- About this task -
Write only the number of lines below in which "attend" occurs.

- Provided data -

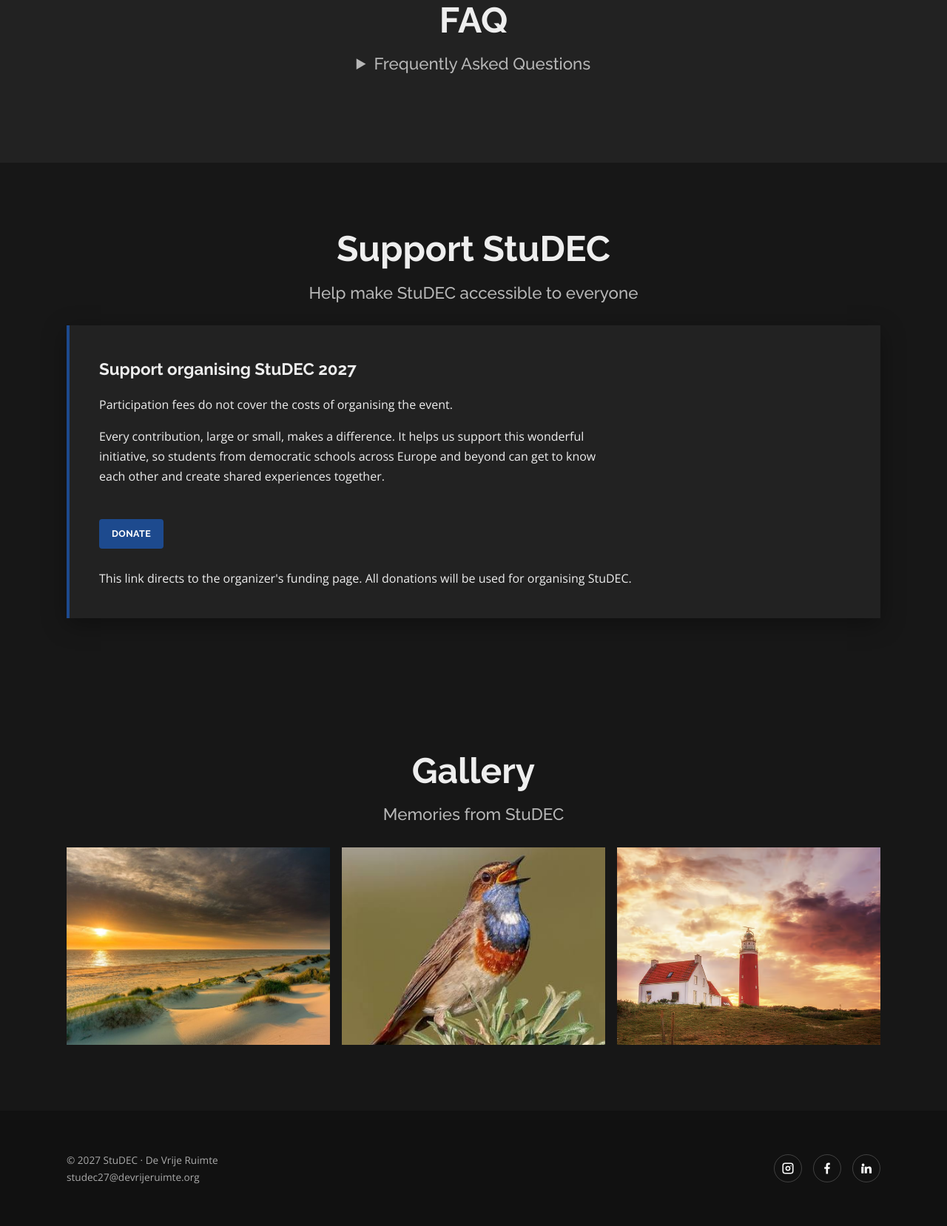
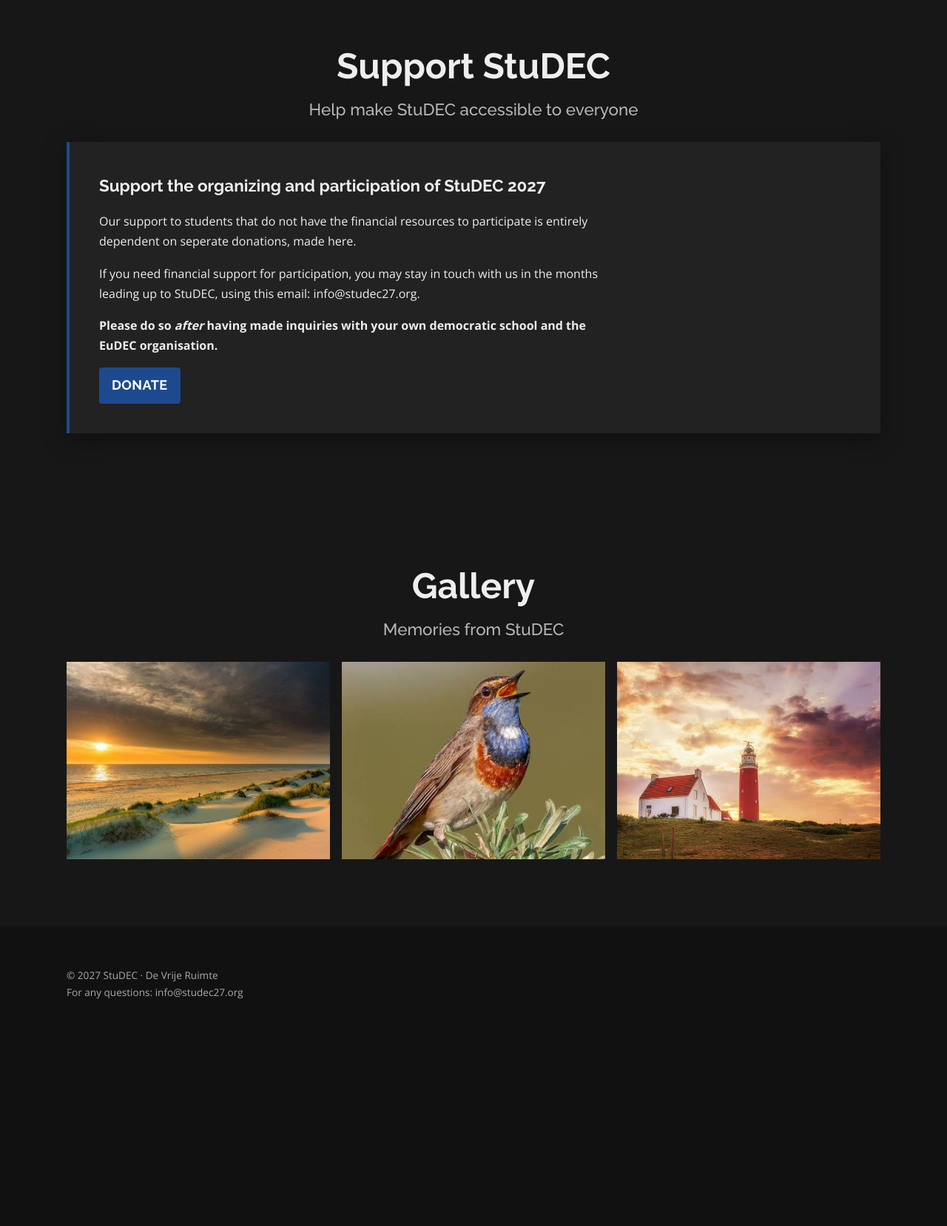
Before and after one commit to UXER260/studecwebsite, a FastAPI app: page / in a window 1280 px wide. Shown: the part 4610-6268 px from the top of the page at 74% size. After the commit the page ends 5961 px from the top, so only its background shows below. Run offline with FastAPI, Linux system fonts and the light colour scheme.

Commit message:
Aanpassingen

```diff
--- a/templates/index.html
+++ b/templates/index.html
@@ -42,11 +42,11 @@
 
     <div class="container nav-container">
 
-      <a href="https://www.devrijeruimte.org/" target="_blank"
+      <a href="#" target="_blank"
          rel="noopener noreferrer" class="logo-link">
         <img
-                src="{{ url_for('static', path='images/DeVrijeRuimte_vis5.png') }}"
-                alt="De Vrije Ruimte"
+                src="{{ url_for('static', path='images/IMG_1834-final-768x806.png') }}"
+                alt="StuDEC"
                 class="logo"
         >
       </a>
@@ -73,10 +73,10 @@
             🌙
           </button>
 
-          <a href="https://www.devrijeruimte.org/" class="btn-primary nav-btn" target="_blank"
-             rel="noopener noreferrer">
-            Go to Main Site
-          </a>
+          <!--          <a href="https://www.devrijeruimte.org/" class="btn-primary nav-btn" target="_blank"-->
+          <!--             rel="noopener noreferrer">-->
+          <!--            Go to Main Site-->
+          <!--          </a>-->
 
         </div>
 
@@ -113,14 +113,14 @@
         🌙 Dark Mode
       </button>
 
-      <a
-              href="https://www.devrijeruimte.org/"
-              class="btn-primary"
-              target="_blank"
-              rel="noopener noreferrer"
-      >
-        Go to Main Site
-      </a>
+      <!--      <a-->
+      <!--              href="https://www.devrijeruimte.org/"-->
+      <!--              class="btn-primary"-->
+      <!--              target="_blank"-->
+      <!--              rel="noopener noreferrer"-->
+      <!--      >-->
+      <!--        Go to Main Site-->
+      <!--      </a>-->
 
     </div>
 
@@ -258,8 +258,10 @@
 
     <ul class="custom-list">
       StuDEC is the international gathering for students from democratic schools from around the world.<br>
-      The core idea behind StuDEC is for us students to exchange knowledge, experience, and our (creative) idea's with regard to democratic education.
-      But most importantly the goal is for us to build connections transcending borders, making democratic education flourish around the world.
+      The core idea behind StuDEC is for us students to exchange knowledge, experience, and our (creative) idea's with
+      regard to democratic education.
+      But most importantly the goal is for us to build connections transcending borders, making democratic education
+      flourish around the world.
     </ul>
   </div>
 </section>
@@ -333,7 +335,7 @@
     </div>
     <br></br>
     <!--    <p>💜 We want StuDEC to be accessible to everyone. If the cost is a barrier, please contact us before January 20,-->
-<!--      2027 at <a href="mailto:studec27@devrijeruimte.org">studec27@devrijeruimte.org</a>. We’ll let you know before 1st-->
+    <!--      2027 at <a href="mailto:info@studec27.org">info@studec27.org</a>. We’ll let you know before 1st-->
     <!--      of-->
     <!--      February if we can support your participation. </p>-->
 
@@ -460,6 +462,10 @@
       What happens during StuDEC?
     </h3>
 
+    <h4>The schedule will soon be available</h4>
+
+
+
     <div class="programme">
 
       <div class="programme-item">
@@ -469,10 +475,10 @@
         </div>
 
         <div>
-          <strong>Arrival & Welcome</strong>
+          <!--          <strong>Arrival & Welcome</strong>-->
           <p>
-            Arrival, getting settled and meeting
-            the other participants.
+            <!--            Arrival, getting settled and meeting-->
+            <!--            the other participants.-->
           </p>
         </div>
 
@@ -485,9 +491,9 @@
         </div>
 
         <div>
-          <strong>Open Space</strong>
+          <!--          <strong>Open Space</strong>-->
           <p>
-            (More info will follow)
+            <!--            (More info will follow)-->
           </p>
         </div>
 
@@ -500,9 +506,9 @@
         </div>
 
         <div>
-          <strong>Open Space</strong>
+          <!--          <strong>Open Space</strong>-->
           <p>
-            (More info will follow)
+            <!--            (More info will follow)-->
           </p>
         </div>
 
@@ -515,9 +521,9 @@
         </div>
 
         <div>
-          <strong>Open Space</strong>
+          <!--          <strong>Open Space</strong>-->
           <p>
-            (More info will follow)
+            <!--            (More info will follow)-->
           </p>
         </div>
 
@@ -530,10 +536,10 @@
         </div>
 
         <div>
-          <strong>Final Day</strong>
+          <!--          <strong>Final Day</strong>-->
           <p>
-            Closing activities and preparing
-            for departure.
+            <!--            Closing activities and preparing-->
+            <!--            for departure.-->
           </p>
         </div>
 
@@ -660,22 +666,6 @@
         </details>
 
 
-        <details>
-          <summary>
-            How did the idea of StuDEC begin?
-          </summary>
-
-          <p>
-            The idea of StuDEC was born in 2022 at the Summerhill Festival in the UK. A group of people noticed that
-            young people’s participation in European and international democratic education spaces was very low.
-            Even though young people are the protagonists of democratic education, the potential these spaces held
-            for them was often left unexplored.
-          </p>
-
-          <p>
-            — Paula, co-founder of the first StuDEC and alumna of the Free School Leipzig, Germany.
-          </p>
-        </details>
 
 
         <details>
@@ -719,8 +709,7 @@
 
           <p>
             Students from democratic schools and related educational communities can participate.
-            StuDEC welcomes participants of all ages, although most participants in previous years were between
-            13 and 18 years old.
+            We welcome participants of all ages, although most participants in previous years were between 13 and 19 years old.
           </p>
         </details>
 
@@ -731,8 +720,8 @@
           </summary>
 
           <p>
-            Students may come on their own, but at least one adult staff member from their democratic school should
-            also attend the event.
+            Students may come on their own, but if the participant is under the age of 18, at least one adult staff member from their democratic school should also attend the event.
+            Adult graduates of democratic schools are also welcome to attend independently.
           </p>
 
           <p>
@@ -752,31 +741,6 @@
             with at least one staff member per 15 students.
           </p>
         </details>
-
-
-<!--        <details>-->
-<!--          <summary>-->
-<!--            Who is a Group Leader?-->
-<!--          </summary>-->
-
-<!--          <p>-->
-<!--            A Group Leader is an adult staff member who supports students from their democratic school during StuDEC.-->
-<!--            They help ensure safety, coordinate communication with the organizers when necessary, and can act on behalf-->
-<!--            of minors in emergency situations when authorized by a parent.-->
-<!--          </p>-->
-<!--        </details>-->
-
-
-<!--        <details>-->
-<!--          <summary>-->
-<!--            Do I need my Group Leader’s consent?-->
-<!--          </summary>-->
-
-<!--          <p>-->
-<!--            Yes. The registration form requires the Group Leader’s full name and email address, so they must agree-->
-<!--            to have their personal data shared with the organizers.-->
-<!--          </p>-->
-<!--        </details>-->
 
 
         <details>
@@ -812,7 +776,7 @@
 
           <p>
             Cancellations must be sent in writing to
-            <a href="mailto:studec27@devrijeruimte.org">studec27@devrijeruimte.org</a>.
+            <a href="mailto:info@studec27.org">info@studec27.org</a>.
             A refund is available minus the administrative fee of 15 EUR.
           </p>
 
@@ -857,7 +821,7 @@
           <p>
             Yes. If your information changes — such as your diet, contact details, Group Leader, or travel plans —
             email
-            <a href="mailto:studec27@devrijeruimte.org">studec27@devrijeruimte.org</a>
+            <a href="mailto:info@studec27.org">info@studec27.org</a>
             as soon as possible.
           </p>
         </details>
@@ -886,19 +850,6 @@
             Room arrangements are coordinated with Group Leaders.
           </p>
         </details>
-        <details>
-          <summary>
-            How do you pronounce “Texel”?
-          </summary>
-
-          <p>
-            ‘Texel’ is pronounced ‘Tessel’. It is an island whose name has Frisian origins. Frisians are an indigenous
-            people distinct from the Dutch, with their own language and culture, native to the North Sea coastal region.
-            While most Frisians live in the north of the Netherlands today, their historical homeland included the
-            Frisian Kingdom of Magna Frisia, stretching from southern Scandinavia to Belgium.
-          </p>
-        </details>
-
 
         <details>
           <summary>
@@ -906,8 +857,9 @@
           </summary>
 
           <p>
-            Contact the organizing team at
-            <a href="mailto:studec27@devrijeruimte.org">studec27@devrijeruimte.org</a>.
+            Contact the organizing team at <a href="mailto:info@studec27.org">info@studec27.org</a>.
+            <a><strong>Please contact this email after the 8th of November when the information on this website will be complete</strong></a>
+
           </p>
         </details>
 
@@ -937,32 +889,30 @@
     <div class="callout-box">
 
       <h4>
-        Support organising StuDEC 2027
+        Support the organizing and participation of StuDEC 2027
       </h4>
 
       <p>
-        Participation fees do not cover the costs of organising the event.
+        Our support to students that do not have the financial resources to participate is entirely dependent on seperate donations, made here.
       </p>
 
       <p>
-        Every contribution, large or small, makes a difference. It helps us support this wonderful initiative, so
-        students from democratic schools across Europe and beyond can get to know each other and create shared
-        experiences together.
+        If you need financial support for participation, you may stay in touch with us in the months leading up to StuDEC, using this email: <a href="mailto:info@studec27.org">info@studec27.org</a>.
+        </p>
+      <p>
+        <strong>Please do so <em>after</em> having made inquiries with your own democratic school and the EuDEC organisation.</strong>
       </p>
 
-      <br>
-
       <a
-              href="https://www.friendsofdvr.com/en/donate"
-              class="btn-primary"
-              target="_blank"
-              rel="noopener noreferrer"
-      >
+            onclick="alert('Option available soon');"
+            style="font-size:18px"
+            class="btn-primary nav-btn" target="_blank"
+            rel="noopener noreferrer">
       Donate
     </a>
-      <br>
-      <br>
-      This link directs to the organizer's funding page. All donations will be used for organising StuDEC.
+      <!--      <br>-->
+      <!--      <br>-->
+      <!--      This link directs to the organizer's funding page. All donations will be used for organising StuDEC.-->
     </div>
 
   </div>
@@ -1011,35 +961,37 @@
   <div class="container footer-content">
 
     <p class="footer-text">
-      © 2027 StuDEC · De Vrije Ruimte<br>
-      <a href="mailto:studec27@devrijeruimte.org">studec27@devrijeruimte.org</a>
+      © 2027 StuDEC · <a href="https://www.devrijeruimte.org/" target="_blank"
+                         rel="noopener noreferrer">De Vrije Ruimte</a>
+      <br>
+      For any questions: <a href="mailto:info@studec27.org">info@studec27.org</a>
     </p>
 
 
-    <div class="footer-socials">
+    <!--    <div class="footer-socials">-->
 
-      <a href="https://www.instagram.com/de_vrije_ruimte/" aria-label="Instagram" target="_blank"
-         rel="noopener noreferrer">
-        <svg viewBox="0 0 24 24" aria-hidden="true">
-          <path d="M7 2h10a5 5 0 0 1 5 5v10a5 5 0 0 1-5 5H7a5 5 0 0 1-5-5V7a5 5 0 0 1 5-5zm0 2a3 3 0 0 0-3 3v10a3 3 0 0 0 3 3h10a3 3 0 0 0 3-3V7a3 3 0 0 0-3-3H7zm5 3.5A4.5 4.5 0 1 1 7.5 12 4.5 4.5 0 0 1 12 7.5zm0 2A2.5 2.5 0 1 0 14.5 12 2.5 2.5 0 0 0 12 9.5zM17.5 6.5a1 1 0 1 1-1 1 1 1 0 0 1 1-1z"/>
-        </svg>
-      </a>
+    <!--      <a href="https://www.instagram.com/de_vrije_ruimte/" aria-label="Instagram" target="_blank"-->
+    <!--         rel="noopener noreferrer">-->
+    <!--        <svg viewBox="0 0 24 24" aria-hidden="true">-->
+    <!--          <path d="M7 2h10a5 5 0 0 1 5 5v10a5 5 0 0 1-5 5H7a5 5 0 0 1-5-5V7a5 5 0 0 1 5-5zm0 2a3 3 0 0 0-3 3v10a3 3 0 0 0 3 3h10a3 3 0 0 0 3-3V7a3 3 0 0 0-3-3H7zm5 3.5A4.5 4.5 0 1 1 7.5 12 4.5 4.5 0 0 1 12 7.5zm0 2A2.5 2.5 0 1 0 14.5 12 2.5 2.5 0 0 0 12 9.5zM17.5 6.5a1 1 0 1 1-1 1 1 1 0 0 1 1-1z"/>-->
+    <!--        </svg>-->
+    <!--      </a>-->
 
-      <a href="https://www.facebook.com/devrijeruimte1/" aria-label="Facebook" target="_blank"
-         rel="noopener noreferrer">
-        <svg viewBox="0 0 24 24" aria-hidden="true">
-          <path d="M13.5 22v-9h3l.5-3.5h-3.5V7.3c0-1 .3-1.8 1.9-1.8H17V2.3c-.7-.1-1.6-.2-2.6-.2-2.6 0-4.4 1.6-4.4 4.5v2.9H7v3.5h3V22h3.5z"/>
-        </svg>
-      </a>
+    <!--      <a href="https://www.facebook.com/devrijeruimte1/" aria-label="Facebook" target="_blank"-->
+    <!--         rel="noopener noreferrer">-->
+    <!--        <svg viewBox="0 0 24 24" aria-hidden="true">-->
+    <!--          <path d="M13.5 22v-9h3l.5-3.5h-3.5V7.3c0-1 .3-1.8 1.9-1.8H17V2.3c-.7-.1-1.6-.2-2.6-.2-2.6 0-4.4 1.6-4.4 4.5v2.9H7v3.5h3V22h3.5z"/>-->
+    <!--        </svg>-->
+    <!--      </a>-->
 
-      <a href="https://www.linkedin.com/company/de-vrije-ruimte" aria-label="LinkedIn" target="_blank"
-         rel="noopener noreferrer">
-        <svg viewBox="0 0 24 24" aria-hidden="true">
-          <path d="M5 3.5A2.5 2.5 0 1 1 5 8a2.5 2.5 0 0 1 0-4.5zM3 9h4v12H3V9zm6 0h3.8v1.6h.1c.5-.9 1.8-2 3.8-2 4 0 4.7 2.6 4.7 6V21h-4v-5.7c0-1.4 0-3.2-2-3.2s-2.3 1.5-2.3 3.1V21H9V9z"/>
-        </svg>
-      </a>
+    <!--      <a href="https://www.linkedin.com/company/de-vrije-ruimte" aria-label="LinkedIn" target="_blank"-->
+    <!--         rel="noopener noreferrer">-->
+    <!--        <svg viewBox="0 0 24 24" aria-hidden="true">-->
+    <!--          <path d="M5 3.5A2.5 2.5 0 1 1 5 8a2.5 2.5 0 0 1 0-4.5zM3 9h4v12H3V9zm6 0h3.8v1.6h.1c.5-.9 1.8-2 3.8-2 4 0 4.7 2.6 4.7 6V21h-4v-5.7c0-1.4 0-3.2-2-3.2s-2.3 1.5-2.3 3.1V21H9V9z"/>-->
+    <!--        </svg>-->
+    <!--      </a>-->
 
-    </div>
+    <!--    </div>-->
 
   </div>
 
```
Lines whose indentation alone changed are shown as unchanged.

- Task result -
3